I have very soft water in North Wales UK, Calcium levels of approx 27ppm. Ignore your water (raw liquor) pH it has no bearing on mash pH or any other pH in the brewing process. I add a small quantity of DWB to the dry grains prior to the mash, this is a formulated blend of minerals.
The calcium ions are what aid the phosphates in the mash to alter the pH. By adding the correct amount of calcium the mash will be buffered enough to lower the pH down to the recommended mash range of 5.1 to 5.3. I measured my mash pH and it was spot on at 5.2. Mash pH is an important part of the brewing process.....well in my view

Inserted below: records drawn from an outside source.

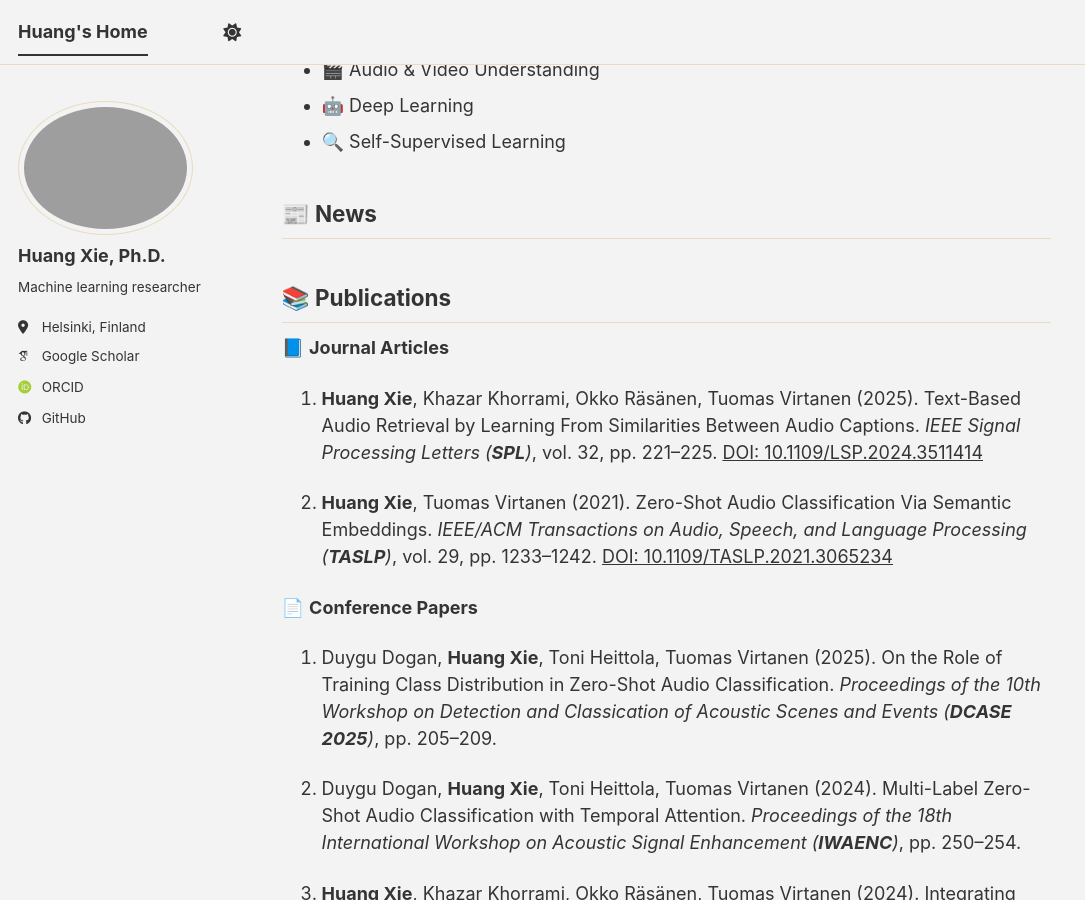
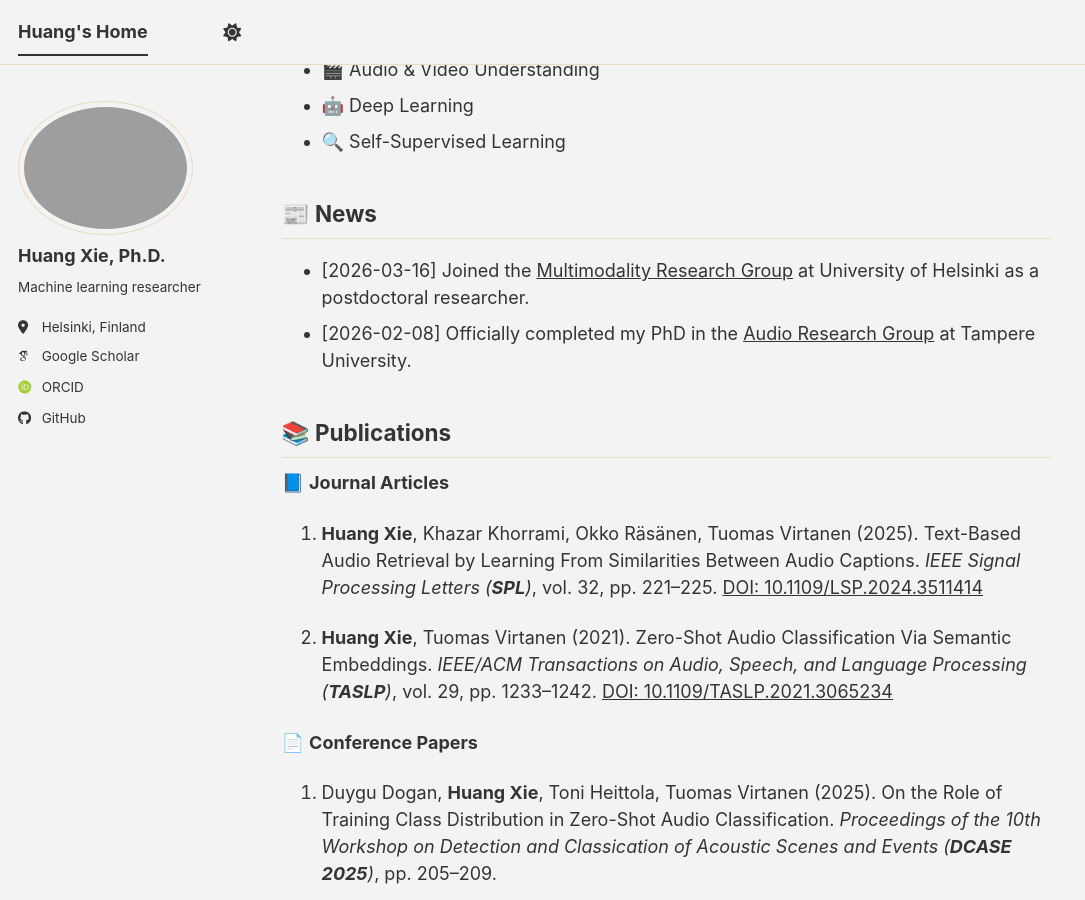
Before and after one commit to xieh97/xieh97.github.io, a Jekyll site: the page built from _pages/about.md, in a window 1280 px wide and 900 px high, scrolled down 490 px. Shown: the whole window, without its empty margins (0-1085 px from the left). Built offline with Jekyll 4.4.1, drawn with Linux system fonts in a browser that asks for light colours; some web fonts are replaced; a script bundle is joined from its source files by our own code; library files that are not in the unit come from our copies.

Commit message:
更新动态

```diff
--- a/_pages/about.md
+++ b/_pages/about.md
@@ -25,7 +25,8 @@ redirect_from:
 
 📰 News
 --------
-
+- [2026-03-16] Joined the [Multimodality Research Group](https://www.helsinki.fi/multimodality) at University of Helsinki as a postdoctoral researcher.
+- [2026-02-08] Officially completed my PhD in the [Audio Research Group](https://research.tuni.fi/arg/) at Tampere University.
 
 📚 Publications
 --------
```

For Bitters, IPA's, and Pale Ales, the main ions and the approx target range of Theoretical Wort Values Pre Fermentation are: Nitrate (0 - 50 ppm), Calcium (180 - 220), Magnesium ( 0 - 50), Chloride (150 - 250), Sulphate (250 - 450) and Alkalinity as CaCO3 (20 - 60). With my very soft water the Alkalinity as CaCO3 is about 8ppm a lot lower than the target but it wont affect the beer that is made, I could add Na2CO3 to bring this up to target range but the quantities would be very small and not worth it.

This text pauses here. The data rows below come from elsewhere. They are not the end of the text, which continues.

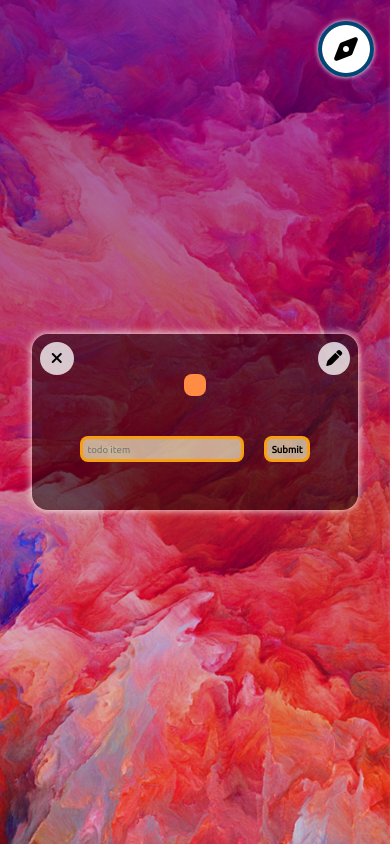
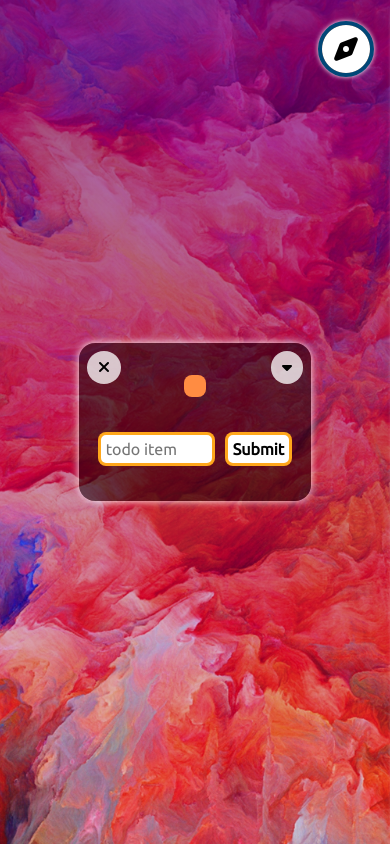
Before and after one commit to itsYashASeeker/todoLists-WebApp, a Node server app: template views/index.ejs in a window 390 px wide. Run offline with Node 20, Linux system fonts and the light colour scheme; the template is opened without the code that fills it, so the values that code supplies are empty; some libraries are stand-ins or nearby versions.

Commit message:
design update

```diff
--- a/public/css/index.css
+++ b/public/css/index.css
@@ -132,7 +132,7 @@
 .editListsbutton{
     position: absolute;
     right: 0;
-    padding: 0.5rem;
+    padding: 0.5rem 0.7rem;
     border-radius: 50%;
     background: rgba(255, 255, 255, 0.76);
     border: none;
@@ -146,6 +146,7 @@
 }
 
 .editListsbutton i{
+    color: black;
     font-size: 1rem;
 }
 
@@ -548,27 +549,29 @@
         font-size: 1rem;
     }
     .listcard{
+        padding: 2rem 1rem;
         margin: 5vw;
     }
     .ullists{
-        font-size: 1rem;
+        font-size: 1.3rem;
         margin: 1rem;
     }
     .yinput{
-        /* margin: 0.3rem; */
+        margin: 0.2rem;
         padding: 0.3rem;
-        font-size: 0.6rem;
-        background: rgba(255, 252, 208, 0.661);
+        font-size: 1rem;
+        width: 30vw;
+        background: white;
         border: 0.2rem solid rgba(255, 157, 0, 0.895);
         border-radius: 0.5rem;
         transition: all 0.3s ease-out;
     }
     .ybutton{
-        /* margin: 0.3rem; */
+        margin: 0.2rem;
         padding: 0.3rem;
-        font-size: 0.6rem;
+        font-size: 1rem;
         border: 0.2rem solid rgba(255, 157, 0, 0.895);
-        background: rgba(255, 252, 208, 0.661);
+        background: white;
         border-radius: 0.5rem;
         font-weight: 600;
         cursor: pointer;
--- a/public/css/login.css
+++ b/public/css/login.css
@@ -204,7 +204,7 @@
 
 @media (max-width: 500px) {
     input{
-        width: 12rem;
+        width: 70vw;
     }
     input, button{
         font-size: 1.5rem;
--- a/public/js/index.js
+++ b/public/js/index.js
@@ -111,11 +111,14 @@
 ideditLists.onclick = function(){
     localStorage.setItem("delLists", "N");
     localStorage.setItem("editLists", "N");
+
     if(localStorage.getItem("menuOption")=="N"){
+        ideditLists.style.transform = "rotate(0deg)";
         ideditContainer.classList.remove("openeditContainer");
         localStorage.setItem("menuOption", "Y");
     }
     else{
+        ideditLists.style.transform = "rotate(180deg)";
         ideditContainer.classList.add("openeditContainer");
         localStorage.setItem("menuOption", "N");
     }
@@ -152,6 +155,7 @@
 
 // After Editing/deletion, when user wants to exit Edit mode
 idcancelLists.onclick = function(){
+    ideditLists.style.transform = "rotate(0deg)";
     if(localStorage.getItem("UserChoseMenu")==="E"){
         editNo();
         localStorage.setItem("editLists", "N");
--- a/views/index.ejs
+++ b/views/index.ejs
@@ -14,7 +14,7 @@
         <form method="post">
             <div class="listcard">
                 <div class="editLists">
-                    <button type="button" id="ideditLists" class="editListsbutton"><i class="fa-sharp fa-solid fa-pen"></i></button>
+                    <button type="button" id="ideditLists" class="editListsbutton"><i class="fa-solid fa-caret-down"></i></button>
                     <div id="ideditContainer" class="editContainer">
                         <ul>
                             <li id="idEditOption">Edit</li>
```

You can alter the water profile in BeerSmith to your hearts content, some is detailed in Oginme's response earlier of course. What I did is take the Burton type of water profile that is listed in Beer smith and used this a template for my water and added the ions that are most relevant to the brewing process.
I also add Campden tabs to the total quantity of the raw liquor that I intend to use for the brew before starting. This purely drives off the chlorine/chloramine species in my raw liquor